Cardema, 34, argued that he could sit as Duterte Youth party-list congressman because of his “track record of advocacy for the youth sector,” citing a highly criticized Supreme Court ruling in 2013.
That decision said the party-list system was not limited to marginalized sectors.
“To limit youth sector representation to persons falling under the definition of ‘youth’ is not only contrary to law but would likewise result in absurd consequences,” Cardema said in his motion for reconsideration filed Tuesday.
Party-list nominees seeking to represent the youth sector should be between 25 and 30 years old, prompting the Comelec’s first division to disqualify Cardema last Aug. 5.
The Comelec en banc has yet to rule on the motion for reconsideration.
But Cardema’s group, which won a seat in the 18th Congress, again placed him as the top nominee in a new list submitted the following day.
Commissioner Rowena Guanzon said the submission could be “construed to mean that he has given up on his motion for reconsideration.”
Cardema said his group was representing both the youth sector and “young professionals” and he was not bound by the age restriction.
He said the decision to pick him as a congressman for young professionals was “internal” to his party.
But Guanzon, citing a Supreme Court ruling, said multi-sectoral parties still had to comply with the age requirement if they also represented the youth.
“They cannot win that argument,” she told ABS-CBN News. “It’s an open-and-shut case. He is overaged.”
Cardema’s motion assailed a provision of the party-list law itself, which set the age limit for youth sector representatives.
The law, he said, could not add another qualification for House members, whose minimum age requirement is 25.
Cardema also questioned the jurisdiction of the Comelec over his case, noting that his group had been proclaimed a winner in the May 13 party-list election.
“Whether a nominee is qualified or not is inconsequential,” he said, insisting the issue should now be resolved before the House of Representatives Electoral Tribunal.

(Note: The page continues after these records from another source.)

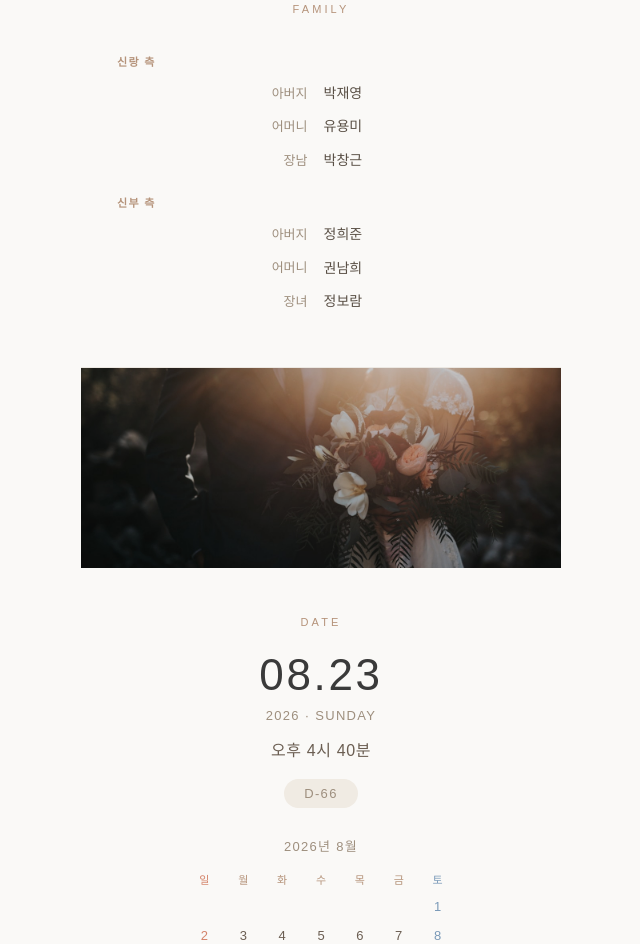
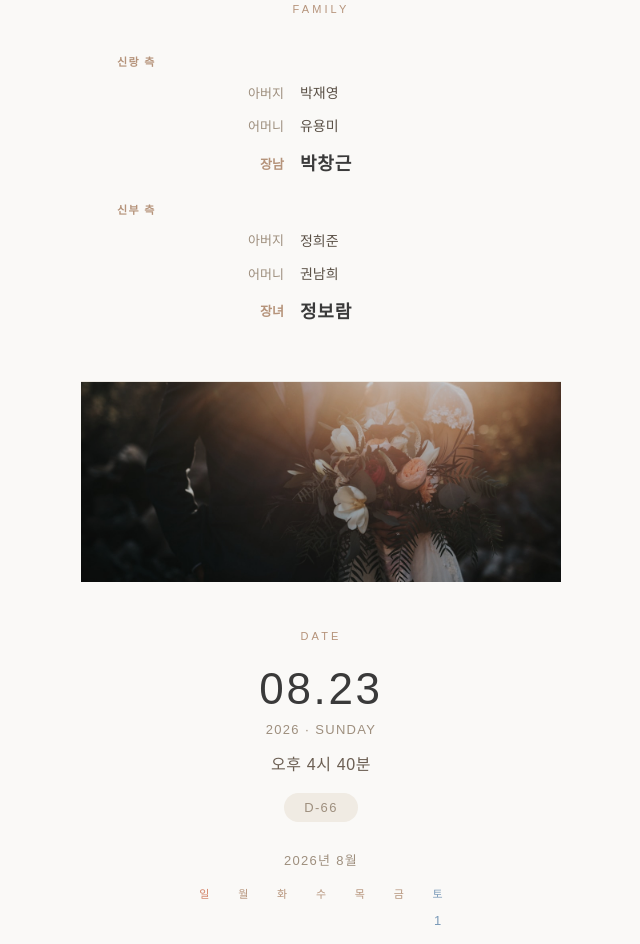
Before and after one commit to Siss1994/wedding2, a plain HTML site: page index.html in a window 1280 px wide. Shown: the part 1413-2357 px from the top of the page, without its empty margins (319-959 px from the left). Drawn offline with Linux system fonts and the light colour scheme.

Commit message:
Highlight groom and bride names in family section

```diff
--- a/index.html
+++ b/index.html
@@ -184,6 +184,19 @@
     }
 
     .family-table .name { font-weight: 500; padding-left: 8px; }
+
+    .family-table .name.main {
+      font-size: 18px;
+      font-weight: 700;
+      color: #3a3a3a;
+      letter-spacing: 0.05em;
+    }
+
+    .family-table .role.main {
+      font-size: 13px;
+      color: #b5937a;
+      font-weight: 600;
+    }
 
     /* ── 날짜 ── */
     .date-block { text-align: center; }
@@ -587,11 +600,11 @@
       <tr><td colspan="2" class="side-label">신랑 측</td></tr>
       <tr><td class="role">아버지</td><td class="name">박재영</td></tr>
       <tr><td class="role">어머니</td><td class="name">유용미</td></tr>
-      <tr><td class="role">장남</td><td class="name">박창근</td></tr>
+      <tr><td class="role main">장남</td><td class="name main">박창근</td></tr>
       <tr><td colspan="2" class="side-label">신부 측</td></tr>
       <tr><td class="role">아버지</td><td class="name">정희준</td></tr>
       <tr><td class="role">어머니</td><td class="name">권남희</td></tr>
-      <tr><td class="role">장녀</td><td class="name">정보람</td></tr>
+      <tr><td class="role main">장녀</td><td class="name main">정보람</td></tr>
     </table>
   </section>
 
```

Guanzon said Cardema should have raised the issue of jurisdiction at the “earliest opportunity” and “it’s too late for that now.”
Cardema cannot sit in Congress without a certificate of nomination from the Comelec, she said.